It's hard to believe, but Mystic River is Clint Eastwood's twenty-fourth feature film as a director. Since his debut behind the camera (he was also in front of it) in Play Misty For Me in 1971, he has directed more movies than either Martin Scorcese or Steven Spielberg. Some are memorable (Unforgiven), some are awful (Absolute Power), and at least one is equal parts each (A Perfect World; if you've seen it, you know which part is which).
Ben Stiller has the rare distinction of starring in two of the funniest American films of the last decade, the Farrelly brothers' There's Something About Mary and David O. Russell's lesser known Flirting with Disaster. Stiller also has the rather more common distinction of starring in a lot of utter rubbish. It will probably come as no surprise that Along Came Polly, out on video this week, falls into the latter category. In Polly, Stiller plays Ruben Feffer, an insurance risk assessor who is predictably terrified of any risk in his personal life.
Editor's Note: This article has been corrected. If the last few years have taught us anything about the Oscars, it's that the Academy loves a glamorous actress in an unglamorous role. There was Hillary Swank's reverse drag act in 1999, Julia Robert's white-trash beauty queen in 2000, Halle Berry's inmate's widow in 2001, and Nicole Kidman's Pinocchio act in 2002.
Last week MGM released a "special edition" extended version of The Good, the Bad and the Ugly, Sergio Leone's classic spaghetti western from 1966. The concluding chapter of the "Dollars trilogy" (following on the heels of Fistful of Dollars and For A Few Dollars More), it involves the hunt by three ruthless men (Clint Eastwood, Eli Wallach, and Lee Van Cleef) for a hidden cache of gold coins in Civil War era Texas.
In the introduction to Home Movies I noted that, given the ascendance of video rental over theater attendance, movies are generally reviewed months before most people will see them. One exception, of course, is movies that aren't reviewed at all, having never been released theatrically. Ripley's Game, which Fine Line Features has put out on video after declining to distribute it to theaters, has not quite suffered this fate: A minor cause célèbre, it has gotten some attention in the press, and even enjoyed a three-night, sold out run in New York earlier this year.
Every now and then, a film comes along that clearly demonstrates how low our expectations for the medium have fallen: Give us a few laughs or thrills and avoid abject stupidities, and we'll probably be happy. Osama, the first film produced in post-Taliban Afghanistan, is a reminder that motion pictures can do more, that at their best they can transport us, with utter conviction, to a time and place far removed from our own.
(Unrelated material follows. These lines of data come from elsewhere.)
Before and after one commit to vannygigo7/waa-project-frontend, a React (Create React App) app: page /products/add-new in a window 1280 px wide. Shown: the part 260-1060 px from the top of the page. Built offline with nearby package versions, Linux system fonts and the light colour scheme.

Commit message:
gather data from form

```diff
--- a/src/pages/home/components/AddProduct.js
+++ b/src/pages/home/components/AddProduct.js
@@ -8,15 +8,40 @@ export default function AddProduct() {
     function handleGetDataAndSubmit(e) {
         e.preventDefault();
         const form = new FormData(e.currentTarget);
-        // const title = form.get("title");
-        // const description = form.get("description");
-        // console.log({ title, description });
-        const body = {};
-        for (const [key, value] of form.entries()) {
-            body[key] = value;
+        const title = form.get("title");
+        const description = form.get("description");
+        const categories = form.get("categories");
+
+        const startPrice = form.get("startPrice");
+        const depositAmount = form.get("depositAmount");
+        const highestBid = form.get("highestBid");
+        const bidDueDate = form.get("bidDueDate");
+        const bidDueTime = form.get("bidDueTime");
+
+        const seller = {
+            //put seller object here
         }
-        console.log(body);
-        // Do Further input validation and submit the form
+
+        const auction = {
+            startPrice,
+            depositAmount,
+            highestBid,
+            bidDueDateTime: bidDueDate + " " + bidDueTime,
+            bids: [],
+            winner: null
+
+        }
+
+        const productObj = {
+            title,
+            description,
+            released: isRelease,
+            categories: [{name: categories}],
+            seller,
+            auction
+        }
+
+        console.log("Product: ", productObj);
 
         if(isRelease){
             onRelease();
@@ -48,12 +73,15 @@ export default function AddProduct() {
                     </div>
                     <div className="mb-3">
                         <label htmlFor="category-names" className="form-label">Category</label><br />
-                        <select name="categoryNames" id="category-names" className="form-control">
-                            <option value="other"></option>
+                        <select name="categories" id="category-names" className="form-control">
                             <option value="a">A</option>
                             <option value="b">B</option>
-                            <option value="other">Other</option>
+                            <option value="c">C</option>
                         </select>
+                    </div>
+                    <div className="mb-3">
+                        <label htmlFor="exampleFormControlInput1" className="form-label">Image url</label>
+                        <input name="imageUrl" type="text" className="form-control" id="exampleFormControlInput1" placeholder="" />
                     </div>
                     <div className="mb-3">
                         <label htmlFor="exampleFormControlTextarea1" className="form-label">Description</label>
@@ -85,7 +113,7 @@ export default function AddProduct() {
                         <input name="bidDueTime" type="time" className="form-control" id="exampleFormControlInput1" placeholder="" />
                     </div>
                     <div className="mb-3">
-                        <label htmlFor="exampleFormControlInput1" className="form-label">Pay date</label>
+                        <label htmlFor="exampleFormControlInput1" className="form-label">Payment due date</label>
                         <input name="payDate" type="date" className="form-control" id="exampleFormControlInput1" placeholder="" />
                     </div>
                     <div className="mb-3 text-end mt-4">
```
In this case the "time" in question is only a few years ago, before the toppling of the Taliban, but it might as easily be millennia.